#### What to do:
The string "fill" appears in some lines of the entries that follow; copy each such line.

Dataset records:

•••••

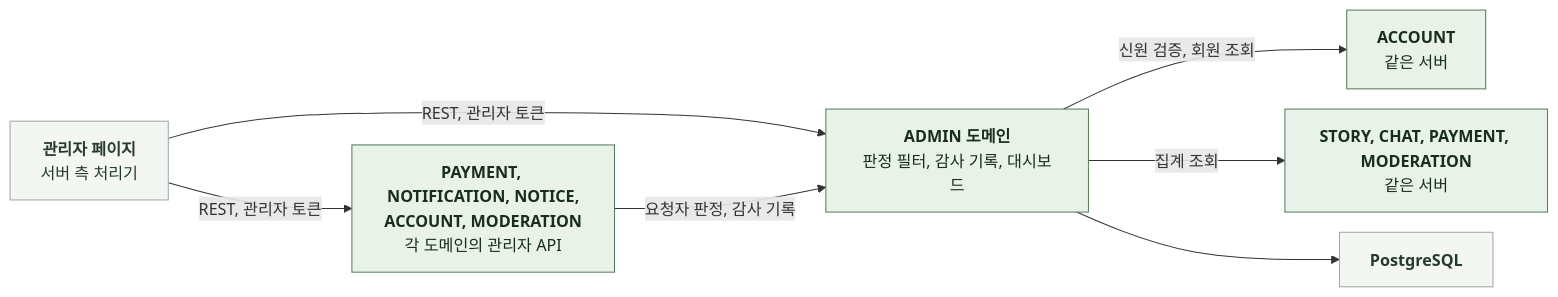
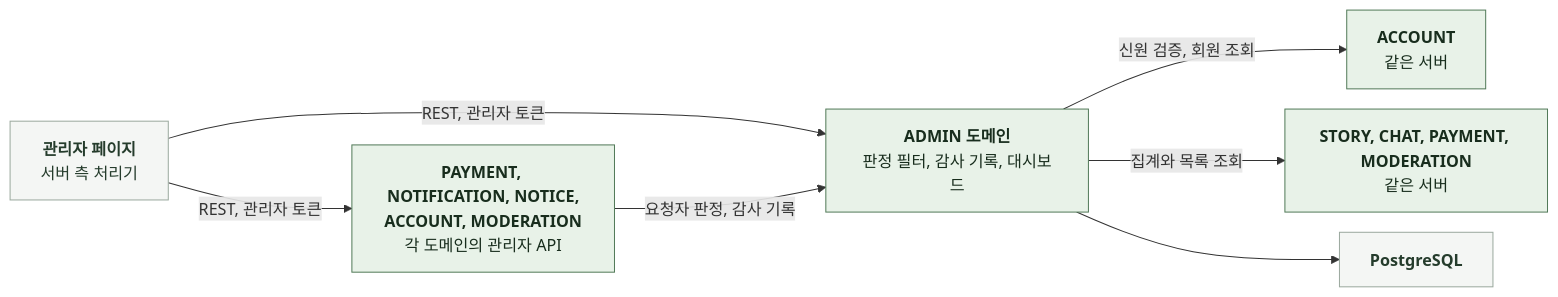
Before and after one commit to KIM-N-KANG/knk-harness: the diagram in docs/domain/ADMIN/BACKEND/3-1-SOFTWARE-ARCHITECTURE.md, drawn with Mermaid. The commit also changed other lines of this file and 14 other files, not shown here.

````diff
--- a/docs/domain/ADMIN/BACKEND/3-1-SOFTWARE-ARCHITECTURE.md
+++ b/docs/domain/ADMIN/BACKEND/3-1-SOFTWARE-ARCHITECTURE.md
@@ -19,20 +19,20 @@
 ```mermaid
 %%{init: {"flowchart": {"curve": "basis", "nodeSpacing": 20, "rankSpacing": 60}}}%%
 flowchart LR
     A["`**관리자 페이지**
 서버 측 처리기`"] -->|REST, 관리자 토큰| S["`**ADMIN 도메인**
 판정 필터, 감사 기록, 대시보드`"]
     A -->|REST, 관리자 토큰| O["`**PAYMENT, NOTIFICATION, NOTICE,
 ACCOUNT, MODERATION**
 각 도메인의 관리자 API`"]
     O -->|요청자 판정, 감사 기록| S
     S -->|신원 검증, 회원 조회| AC["`**ACCOUNT**
 같은 서버`"]
-    S -->|집계 조회| R["`**STORY, CHAT, PAYMENT, MODERATION**
+    S -->|집계와 목록 조회| R["`**STORY, CHAT, PAYMENT, MODERATION**
 같은 서버`"]
     S --> DB["`**PostgreSQL**`"]
     classDef ext fill:#F4F6F4,stroke:#9BA99E,color:#253C2C
     classDef comp fill:#E8F2E8,stroke:#527A59,color:#182D1D
     class A,DB ext
     class S,O,AC,R comp
 ```
````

•••••

#### Answer to the exercise:
     classDef ext fill:#F4F6F4,stroke:#9BA99E,color:#253C2C
     classDef comp fill:#E8F2E8,stroke:#527A59,color:#182D1D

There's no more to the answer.